* _Aim of the task_
What is the number of lines in the data that contain "Kauadsouza"? Respond with nothing else.

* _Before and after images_
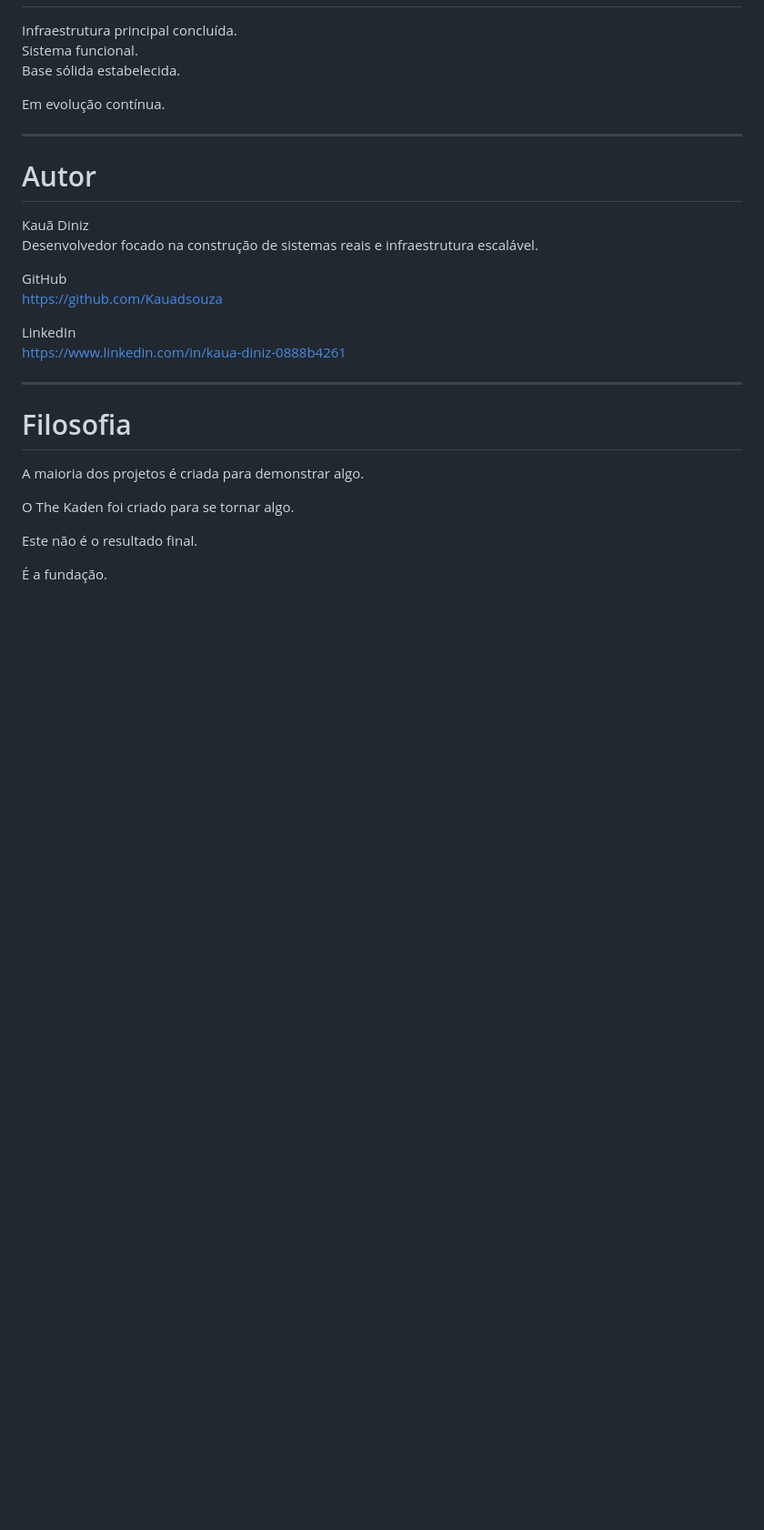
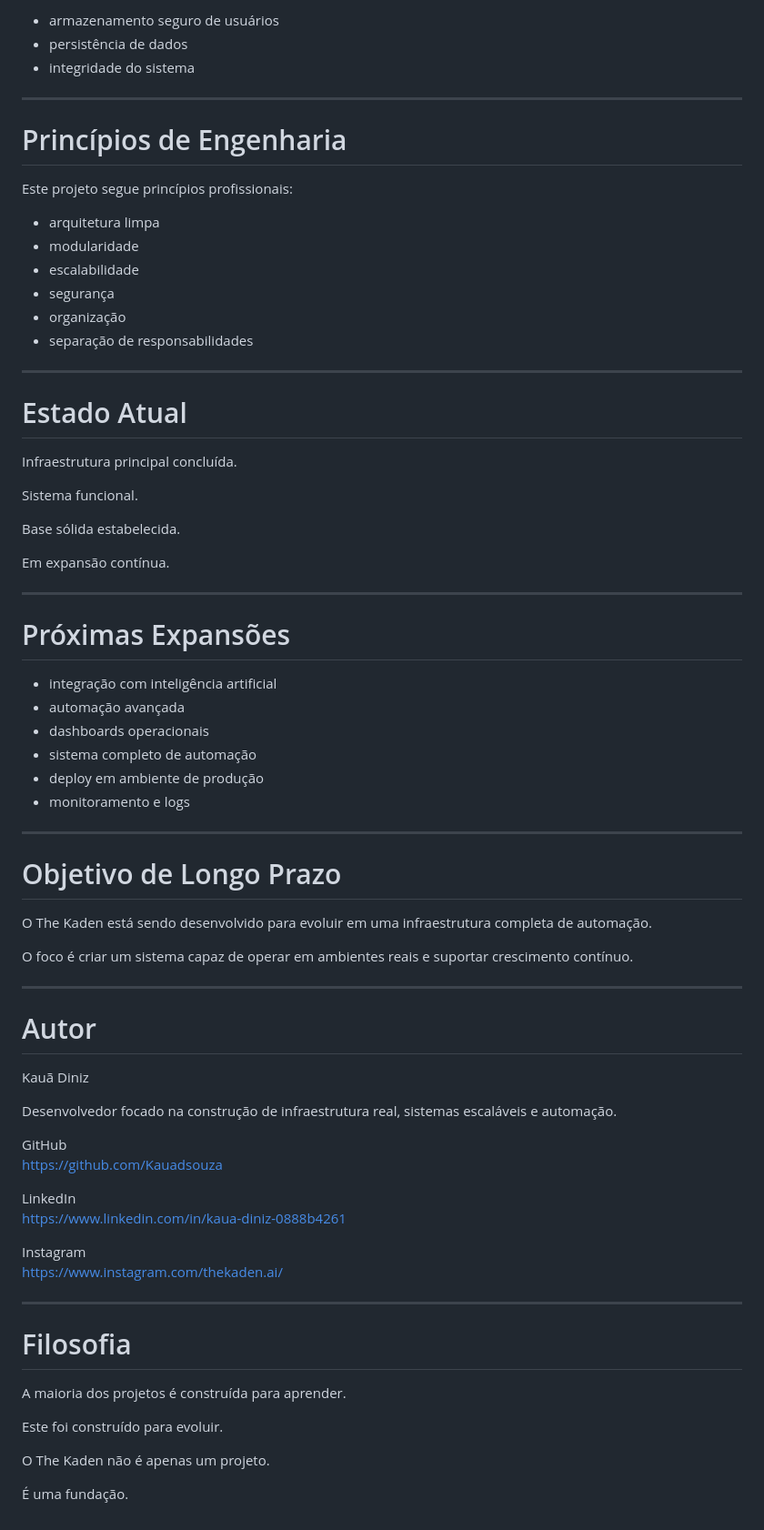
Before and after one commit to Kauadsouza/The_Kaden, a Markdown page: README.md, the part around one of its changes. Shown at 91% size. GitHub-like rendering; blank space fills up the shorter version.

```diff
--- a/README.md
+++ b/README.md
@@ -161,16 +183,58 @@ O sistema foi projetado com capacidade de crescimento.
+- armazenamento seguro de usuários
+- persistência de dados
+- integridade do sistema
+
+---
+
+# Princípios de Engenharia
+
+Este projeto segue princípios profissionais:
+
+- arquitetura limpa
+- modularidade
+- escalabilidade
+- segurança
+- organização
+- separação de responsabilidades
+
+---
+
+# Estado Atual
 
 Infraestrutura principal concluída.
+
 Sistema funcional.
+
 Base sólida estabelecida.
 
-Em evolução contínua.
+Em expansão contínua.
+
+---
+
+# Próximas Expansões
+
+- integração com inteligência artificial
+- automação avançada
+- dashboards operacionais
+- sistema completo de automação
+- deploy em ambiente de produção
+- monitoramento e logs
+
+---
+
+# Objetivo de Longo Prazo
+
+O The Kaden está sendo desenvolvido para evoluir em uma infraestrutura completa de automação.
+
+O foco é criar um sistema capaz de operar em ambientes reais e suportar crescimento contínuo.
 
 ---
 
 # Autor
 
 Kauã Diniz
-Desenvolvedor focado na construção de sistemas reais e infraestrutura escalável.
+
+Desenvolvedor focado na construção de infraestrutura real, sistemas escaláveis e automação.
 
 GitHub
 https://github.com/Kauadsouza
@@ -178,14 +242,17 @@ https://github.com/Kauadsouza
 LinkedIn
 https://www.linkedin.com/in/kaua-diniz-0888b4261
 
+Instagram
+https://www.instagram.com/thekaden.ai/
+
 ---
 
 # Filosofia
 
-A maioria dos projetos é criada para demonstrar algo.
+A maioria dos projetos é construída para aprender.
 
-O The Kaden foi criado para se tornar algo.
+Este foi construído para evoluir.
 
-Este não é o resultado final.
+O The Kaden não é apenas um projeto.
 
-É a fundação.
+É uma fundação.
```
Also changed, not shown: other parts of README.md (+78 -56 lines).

* _Problem solution_
3